→ **Task details**:
Write the entries out again exactly as they stand, but without the pictures.

→ **Extracted data**:
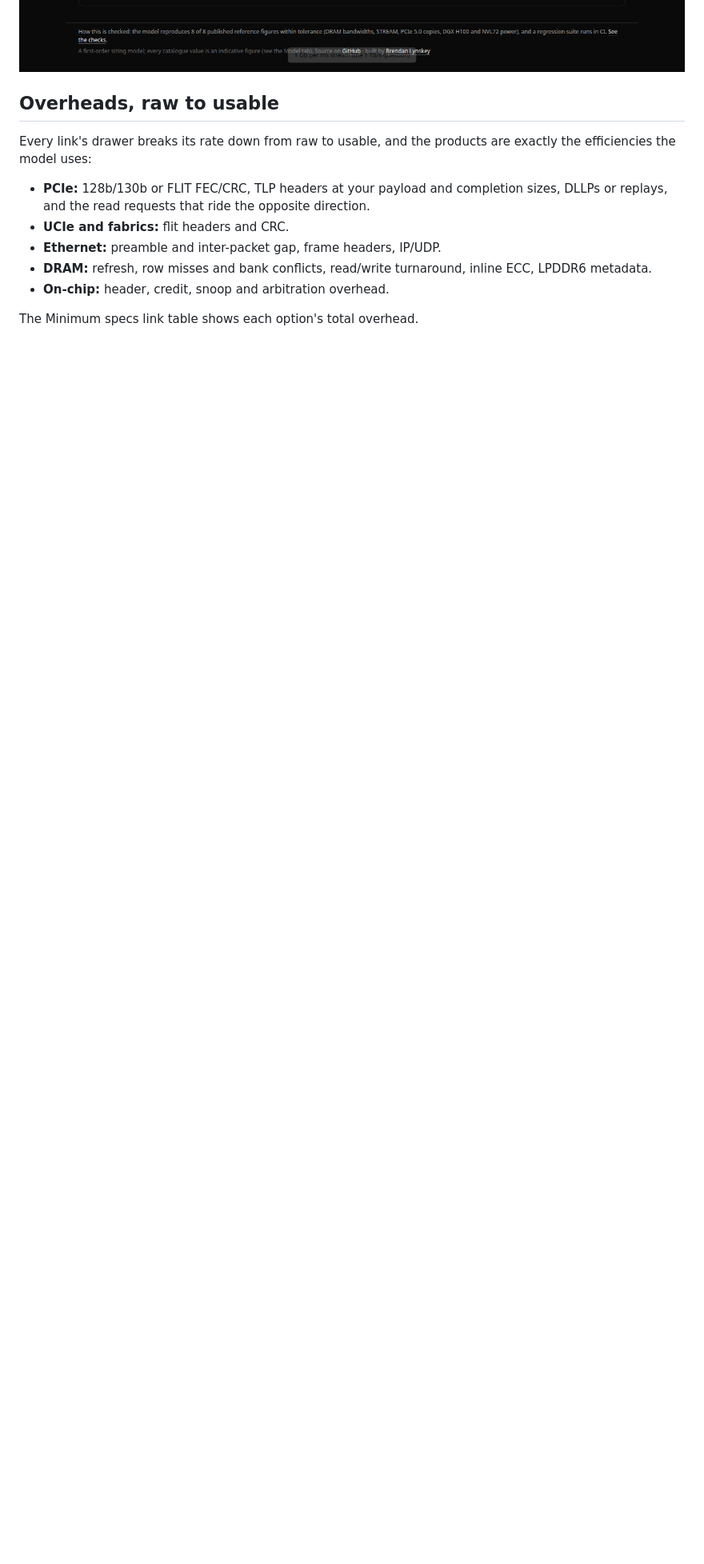
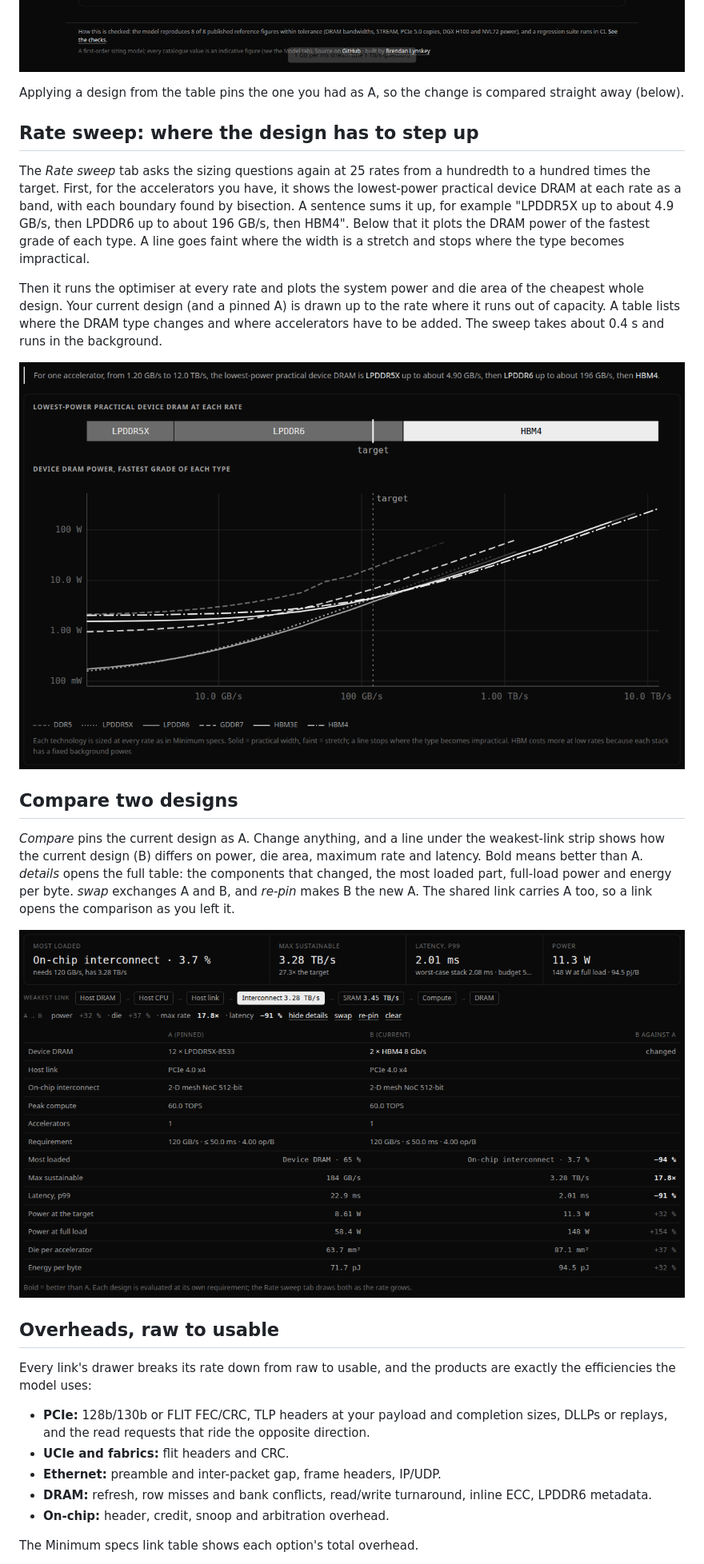
Before and after one commit to BrendanJamesLynskey/Data_Bottleneck_Explorer, a Markdown page: README.md, the part around one of its changes. Shown at 80% size. Rendered like a GitHub page; pictures changed too: compare.png (added), sweep.png (added); blank space fills up the shorter version.

```diff
--- a/README.md
+++ b/README.md
@@ -138,6 +141,33 @@ Practical limits apply unless you switch them off:
 A search takes about 20 ms. The assistant can call it as a tool.
 
 ![Optimiser](optimiser.png)
+
+Applying a design from the table pins the one you had as A, so the change is compared straight away (below).
+
+## Rate sweep: where the design has to step up
+
+The *Rate sweep* tab asks the sizing questions again at 25 rates from a hundredth to a hundred times the
+target. First, for the accelerators you have, it shows the lowest-power practical device DRAM at each rate as a
+band, with each boundary found by bisection. A sentence sums it up, for example "LPDDR5X up to about 4.9 GB/s,
+then LPDDR6 up to about 196 GB/s, then HBM4". Below that it plots the DRAM power of the fastest grade of each
+type. A line goes faint where the width is a stretch and stops where the type becomes impractical.
+
+Then it runs the optimiser at every rate and plots the system power and die area of the cheapest whole
+design. Your current design (and a pinned A) is drawn up to the rate where it runs out of capacity. A table lists
+where the DRAM type changes and where accelerators have to be added. The sweep takes about 0.4 s and runs in
+the background.
+
+![Rate sweep](sweep.png)
+
+## Compare two designs
+
+*Compare* pins the current design as A. Change anything, and a line under the weakest-link strip shows how
+the current design (B) differs on power, die area, maximum rate and latency. Bold means better than A.
+*details* opens the full table: the components that changed, the most loaded part, full-load power and energy
+per byte. *swap* exchanges A and B, and *re-pin* makes B the new A. The shared link carries A too, so a link
+opens the comparison as you left it.
+
+![Compare](compare.png)
 
 ## Overheads, raw to usable
 
```
Also changed, not shown: other parts of README.md (+9 -3 lines), 2 other files.
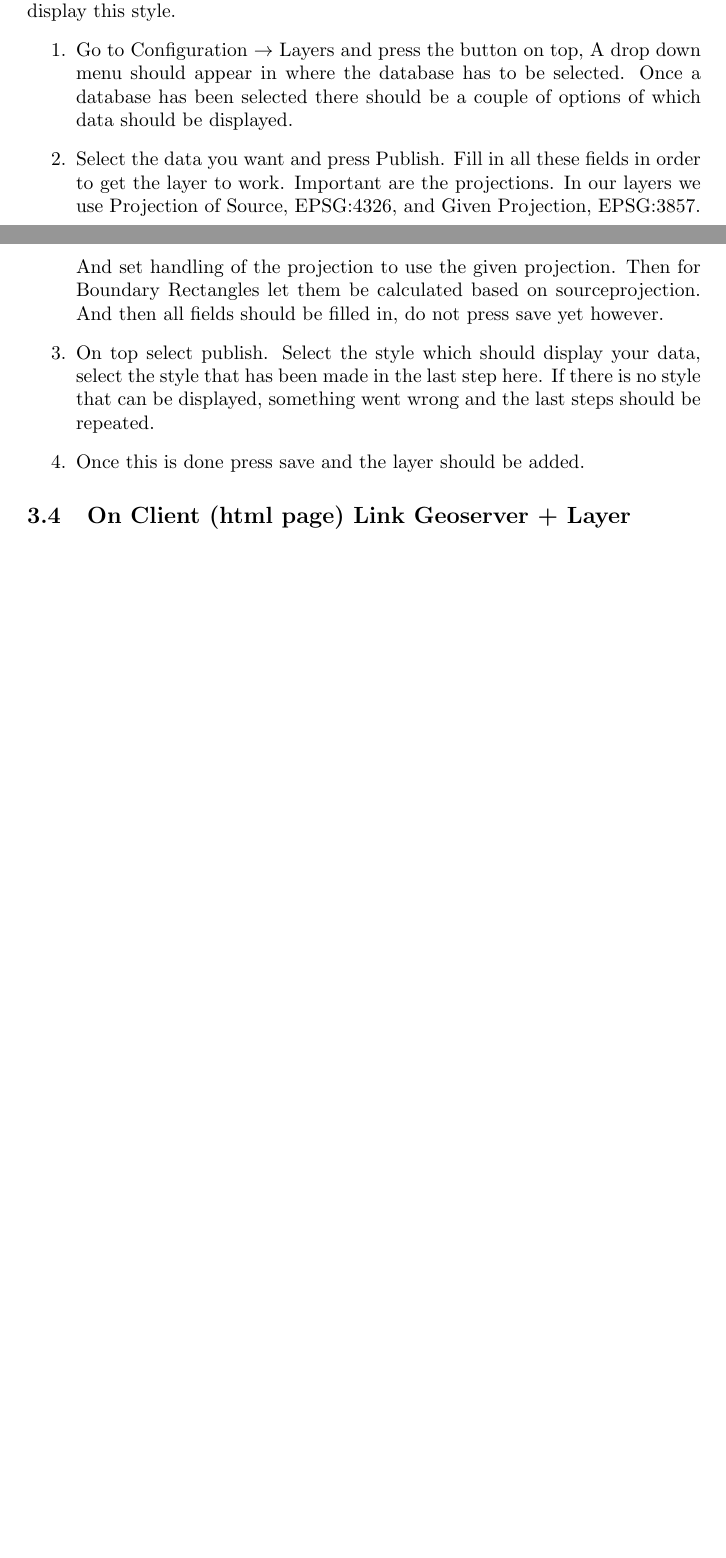
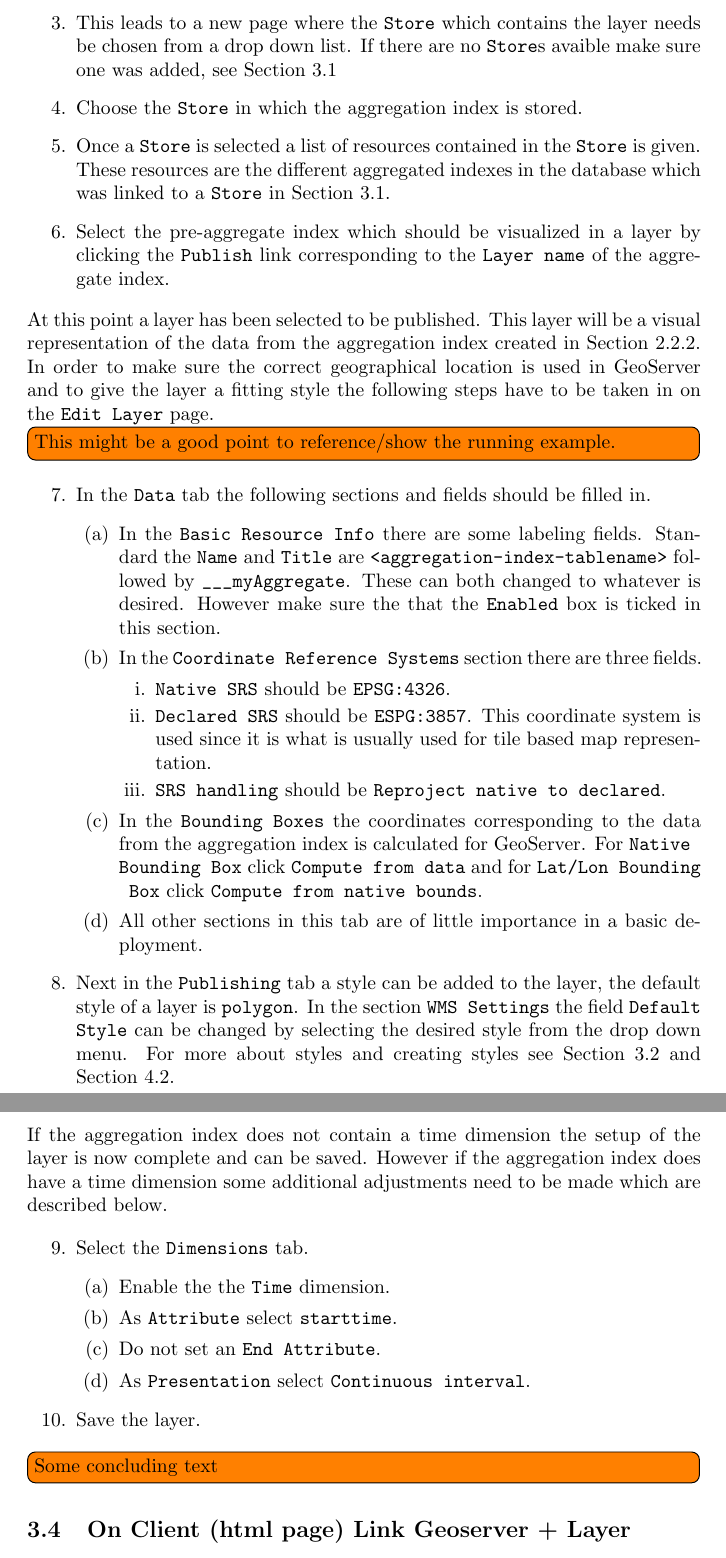
Before and after one commit to JElsinga/StairwalkerManual, a LaTeX document (Stairwalker-Walkthrough.tex, which reads Deployment/Adding_Layer.tex): two parts of pages 13 and 14 of 18 before the commit and two parts of pages 14 and 15 of 19 after it, joined at a grey line, cut at the place of the change, the shorter picture padded with empty space. Compiled offline with pdfLaTeX.

Commit message:
Adding Layer update
Rewrote most of adding_layer in the deployment section to include more
detail.
Added a few references too.

```diff
--- a/Deployment/Adding_Layer.tex
+++ b/Deployment/Adding_Layer.tex
@@ -1,7 +1,54 @@
-Now we have a source and have a style to use, it is time to setup a layer to display this style.
+%Now we have a source and have a style to use, it is time to setup a layer to display this style.
+%\begin{enumerate}
+%	\item Go to Configuration $\rightarrow$ Layers and press the button on top, A drop down menu should appear in where the database has to be selected.  Once a database has been selected there should be a couple of options of which data should be displayed.
+%	\item Select the data you want and press Publish. Fill in all these fields in order to get the layer to work. Important are the projections. In our layers we use Projection of Source, EPSG:4326, and Given Projection, EPSG:3857. And set handling of the projection to use the given projection. Then for Boundary Rectangles let them be calculated based on sourceprojection. And then all fields should be filled in, do not press save yet however.
+%	\item On top select publish. Select the style which should display your data, select the style that has been made in the last step here. If there is no style that can be displayed, something went wrong and the last steps should be repeated.
+%	\item Once this is done press save and the layer should be added.
+%\end{enumerate}
+
+Adding a layer can be done as follows: \todo[inline]{Give some context about what a layer is}
+
 \begin{enumerate}
-	\item Go to Configuration $\rightarrow$ Layers and press the button on top, A drop down menu should appear in where the database has to be selected.  Once a database has been selected there should be a couple of options of which data should be displayed.
-	\item Select the data you want and press Publish. Fill in all these fields in order to get the layer to work. Important are the projections. In our layers we use Projection of Source, EPSG:4326, and Given Projection, EPSG:3857. And set handling of the projection to use the given projection. Then for Boundary Rectangles let them be calculated based on sourceprojection. And then all fields should be filled in, do not press save yet however.
-	\item On top select publish. Select the style which should display your data, select the style that has been made in the last step here. If there is no style that can be displayed, something went wrong and the last steps should be repeated.
-	\item Once this is done press save and the layer should be added.
+	\item Navigate to \lstinline|Layers| by clicking on the \lstinline|Layers| link under the \lstinline|Data| section in the navigator on the left hand side of the web administration interface homepage.
+	\item On the \lstinline|Layers| page select the option \lstinline|Add a new resource| located at the top of the page.
+	\item This leads to a new page where the \lstinline|Store| which contains the layer needs be chosen from a drop down list. If there are no \lstinline|Store|s avaible make sure one was added, see \Fref{sec:addingsource}
+	\item Choose the \lstinline|Store| in which the aggregation index is stored.
+	\item Once a \lstinline|Store| is selected a list of resources contained in the \lstinline|Store| is given. These resources are the different aggregated indexes in the database which was linked to a \lstinline|Store| in \Fref{sec:addingsource}.
+	\item Select the pre-aggregate index which should be visualized in a layer by clicking the \lstinline|Publish| link corresponding to the \lstinline|Layer name| of the aggregate index.
 \end{enumerate}
+
+\noindent At this point a layer has been selected to be published. This layer will be a visual representation of the data from the aggregation index created in \Fref{sec:preaggtool}. In order to make sure the correct geographical location is used in GeoServer and to give the layer a fitting style the following steps have to be taken in on the \lstinline|Edit Layer| page.
+
+\todo[inline]{This might be a good point to reference/show the running example.}
+
+\begin{enumerate}[resume]
+	\item In the \lstinline|Data| tab the following sections and fields should be filled in.
+	\begin{enumerate}
+		\item In the \lstinline|Basic Resource Info| there are some labeling fields. Standard the \lstinline|Name| and \lstinline|Title| are \lstinline|<aggregation-index-tablename>| followed by \lstinline|___myAggregate|. These can both changed to whatever is desired. However make sure the that the \lstinline|Enabled| box is ticked in this section.
+		\item In the \lstinline|Coordinate Reference Systems| section there are three fields.
+			\begin{enumerate}
+				\item \lstinline|Native SRS| should be \lstinline|EPSG:4326|.
+				\item \lstinline|Declared SRS| should be \lstinline|ESPG:3857|. This coordinate system is used since it is what is usually used for tile based map representation.
+				\item \lstinline|SRS handling| should be \lstinline|Reproject native to declared|.
+			\end{enumerate}
+		\item In the \lstinline|Bounding Boxes| the coordinates corresponding to the data from the aggregation index is calculated for GeoServer. For \lstinline|Native Bounding Box| click \lstinline|Compute from data| and for \lstinline|Lat/Lon Bounding Box| click \lstinline|Compute from native bounds|.
+		\item All other sections in this tab are of little importance in a basic deployment.
+	\end{enumerate}
+	%Some very ugly things happen with \lstinline here to make things fit nicely on the page. Sorry =(
+	\item Next in the \lstinline|Publishing| tab a style can be added to the layer, the default style of a layer is \lstinline|polygon|. In the section \lstinline|WMS Settings| the field \lstinline|Default| \lstinline|Style| can be changed by selecting the desired style from the drop down menu. For more about styles and creating styles see \Fref{sec:addingstyle} and \Fref{sec:visualization}.
+\end{enumerate}
+
+\noindent If the aggregation index does not contain a time dimension the setup of the layer is now complete and can be saved. However if the aggregation index does have a time dimension some additional adjustments need to be made which are described below.
+
+\begin{enumerate}[resume]
+	\item Select the \lstinline|Dimensions| tab.
+	\begin{enumerate}
+		\item Enable the the \lstinline|Time| dimension.
+		\item As \lstinline|Attribute| select \lstinline|starttime|.
+		\item Do not set an \lstinline|End Attribute|.
+		\item As \lstinline|Presentation| select \lstinline|Continuous interval|.
+	\end{enumerate}
+	\item Save the layer.
+\end{enumerate}
+
+\todo[inline]{Some concluding text}
```
Also changed, not shown: Deployment/deployment.tex (+2 -0 lines), Development/development.tex (+1 -0 lines).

→ **Finished task**:
Before and after one commit to BrendanJamesLynskey/Data_Bottleneck_Explorer, a Markdown page: README.md, the part around one of its changes. Shown at 80% size. Rendered like a GitHub page; pictures changed too: compare.png (added), sweep.png (added); blank space fills up the shorter version.

```diff
--- a/README.md
+++ b/README.md
@@ -138,6 +141,33 @@ Practical limits apply unless you switch them off:
 A search takes about 20 ms. The assistant can call it as a tool.
 
 ![Optimiser](optimiser.png)
+
+Applying a design from the table pins the one you had as A, so the change is compared straight away (below).
+
+## Rate sweep: where the design has to step up
+
+The *Rate sweep* tab asks the sizing questions again at 25 rates from a hundredth to a hundred times the
+target. First, for the accelerators you have, it shows the lowest-power practical device DRAM at each rate as a
+band, with each boundary found by bisection. A sentence sums it up, for example "LPDDR5X up to about 4.9 GB/s,
+then LPDDR6 up to about 196 GB/s, then HBM4". Below that it plots the DRAM power of the fastest grade of each
+type. A line goes faint where the width is a stretch and stops where the type becomes impractical.
+
+Then it runs the optimiser at every rate and plots the system power and die area of the cheapest whole
+design. Your current design (and a pinned A) is drawn up to the rate where it runs out of capacity. A table lists
+where the DRAM type changes and where accelerators have to be added. The sweep takes about 0.4 s and runs in
+the background.
+
+![Rate sweep](sweep.png)
+
+## Compare two designs
+
+*Compare* pins the current design as A. Change anything, and a line under the weakest-link strip shows how
+the current design (B) differs on power, die area, maximum rate and latency. Bold means better than A.
+*details* opens the full table: the components that changed, the most loaded part, full-load power and energy
+per byte. *swap* exchanges A and B, and *re-pin* makes B the new A. The shared link carries A too, so a link
+opens the comparison as you left it.
+
+![Compare](compare.png)
 
 ## Overheads, raw to usable
 
```
Also changed, not shown: other parts of README.md (+9 -3 lines), 2 other files.
Before and after one commit to JElsinga/StairwalkerManual, a LaTeX document (Stairwalker-Walkthrough.tex, which reads Deployment/Adding_Layer.tex): two parts of pages 13 and 14 of 18 before the commit and two parts of pages 14 and 15 of 19 after it, joined at a grey line, cut at the place of the change, the shorter picture padded with empty space. Compiled offline with pdfLaTeX.

Commit message:
Adding Layer update
Rewrote most of adding_layer in the deployment section to include more
detail.
Added a few references too.

```diff
--- a/Deployment/Adding_Layer.tex
+++ b/Deployment/Adding_Layer.tex
@@ -1,7 +1,54 @@
-Now we have a source and have a style to use, it is time to setup a layer to display this style.
+%Now we have a source and have a style to use, it is time to setup a layer to display this style.
+%\begin{enumerate}
+%	\item Go to Configuration $\rightarrow$ Layers and press the button on top, A drop down menu should appear in where the database has to be selected.  Once a database has been selected there should be a couple of options of which data should be displayed.
+%	\item Select the data you want and press Publish. Fill in all these fields in order to get the layer to work. Important are the projections. In our layers we use Projection of Source, EPSG:4326, and Given Projection, EPSG:3857. And set handling of the projection to use the given projection. Then for Boundary Rectangles let them be calculated based on sourceprojection. And then all fields should be filled in, do not press save yet however.
+%	\item On top select publish. Select the style which should display your data, select the style that has been made in the last step here. If there is no style that can be displayed, something went wrong and the last steps should be repeated.
+%	\item Once this is done press save and the layer should be added.
+%\end{enumerate}
+
+Adding a layer can be done as follows: \todo[inline]{Give some context about what a layer is}
+
 \begin{enumerate}
-	\item Go to Configuration $\rightarrow$ Layers and press the button on top, A drop down menu should appear in where the database has to be selected.  Once a database has been selected there should be a couple of options of which data should be displayed.
-	\item Select the data you want and press Publish. Fill in all these fields in order to get the layer to work. Important are the projections. In our layers we use Projection of Source, EPSG:4326, and Given Projection, EPSG:3857. And set handling of the projection to use the given projection. Then for Boundary Rectangles let them be calculated based on sourceprojection. And then all fields should be filled in, do not press save yet however.
-	\item On top select publish. Select the style which should display your data, select the style that has been made in the last step here. If there is no style that can be displayed, something went wrong and the last steps should be repeated.
-	\item Once this is done press save and the layer should be added.
+	\item Navigate to \lstinline|Layers| by clicking on the \lstinline|Layers| link under the \lstinline|Data| section in the navigator on the left hand side of the web administration interface homepage.
+	\item On the \lstinline|Layers| page select the option \lstinline|Add a new resource| located at the top of the page.
+	\item This leads to a new page where the \lstinline|Store| which contains the layer needs be chosen from a drop down list. If there are no \lstinline|Store|s avaible make sure one was added, see \Fref{sec:addingsource}
+	\item Choose the \lstinline|Store| in which the aggregation index is stored.
+	\item Once a \lstinline|Store| is selected a list of resources contained in the \lstinline|Store| is given. These resources are the different aggregated indexes in the database which was linked to a \lstinline|Store| in \Fref{sec:addingsource}.
+	\item Select the pre-aggregate index which should be visualized in a layer by clicking the \lstinline|Publish| link corresponding to the \lstinline|Layer name| of the aggregate index.
 \end{enumerate}
+
+\noindent At this point a layer has been selected to be published. This layer will be a visual representation of the data from the aggregation index created in \Fref{sec:preaggtool}. In order to make sure the correct geographical location is used in GeoServer and to give the layer a fitting style the following steps have to be taken in on the \lstinline|Edit Layer| page.
+
+\todo[inline]{This might be a good point to reference/show the running example.}
+
+\begin{enumerate}[resume]
+	\item In the \lstinline|Data| tab the following sections and fields should be filled in.
+	\begin{enumerate}
+		\item In the \lstinline|Basic Resource Info| there are some labeling fields. Standard the \lstinline|Name| and \lstinline|Title| are \lstinline|<aggregation-index-tablename>| followed by \lstinline|___myAggregate|. These can both changed to whatever is desired. However make sure the that the \lstinline|Enabled| box is ticked in this section.
+		\item In the \lstinline|Coordinate Reference Systems| section there are three fields.
+			\begin{enumerate}
+				\item \lstinline|Native SRS| should be \lstinline|EPSG:4326|.
+				\item \lstinline|Declared SRS| should be \lstinline|ESPG:3857|. This coordinate system is used since it is what is usually used for tile based map representation.
+				\item \lstinline|SRS handling| should be \lstinline|Reproject native to declared|.
+			\end{enumerate}
+		\item In the \lstinline|Bounding Boxes| the coordinates corresponding to the data from the aggregation index is calculated for GeoServer. For \lstinline|Native Bounding Box| click \lstinline|Compute from data| and for \lstinline|Lat/Lon Bounding Box| click \lstinline|Compute from native bounds|.
+		\item All other sections in this tab are of little importance in a basic deployment.
+	\end{enumerate}
+	%Some very ugly things happen with \lstinline here to make things fit nicely on the page. Sorry =(
+	\item Next in the \lstinline|Publishing| tab a style can be added to the layer, the default style of a layer is \lstinline|polygon|. In the section \lstinline|WMS Settings| the field \lstinline|Default| \lstinline|Style| can be changed by selecting the desired style from the drop down menu. For more about styles and creating styles see \Fref{sec:addingstyle} and \Fref{sec:visualization}.
+\end{enumerate}
+
+\noindent If the aggregation index does not contain a time dimension the setup of the layer is now complete and can be saved. However if the aggregation index does have a time dimension some additional adjustments need to be made which are described below.
+
+\begin{enumerate}[resume]
+	\item Select the \lstinline|Dimensions| tab.
+	\begin{enumerate}
+		\item Enable the the \lstinline|Time| dimension.
+		\item As \lstinline|Attribute| select \lstinline|starttime|.
+		\item Do not set an \lstinline|End Attribute|.
+		\item As \lstinline|Presentation| select \lstinline|Continuous interval|.
+	\end{enumerate}
+	\item Save the layer.
+\end{enumerate}
+
+\todo[inline]{Some concluding text}
```
Also changed, not shown: Deployment/deployment.tex (+2 -0 lines), Development/development.tex (+1 -0 lines).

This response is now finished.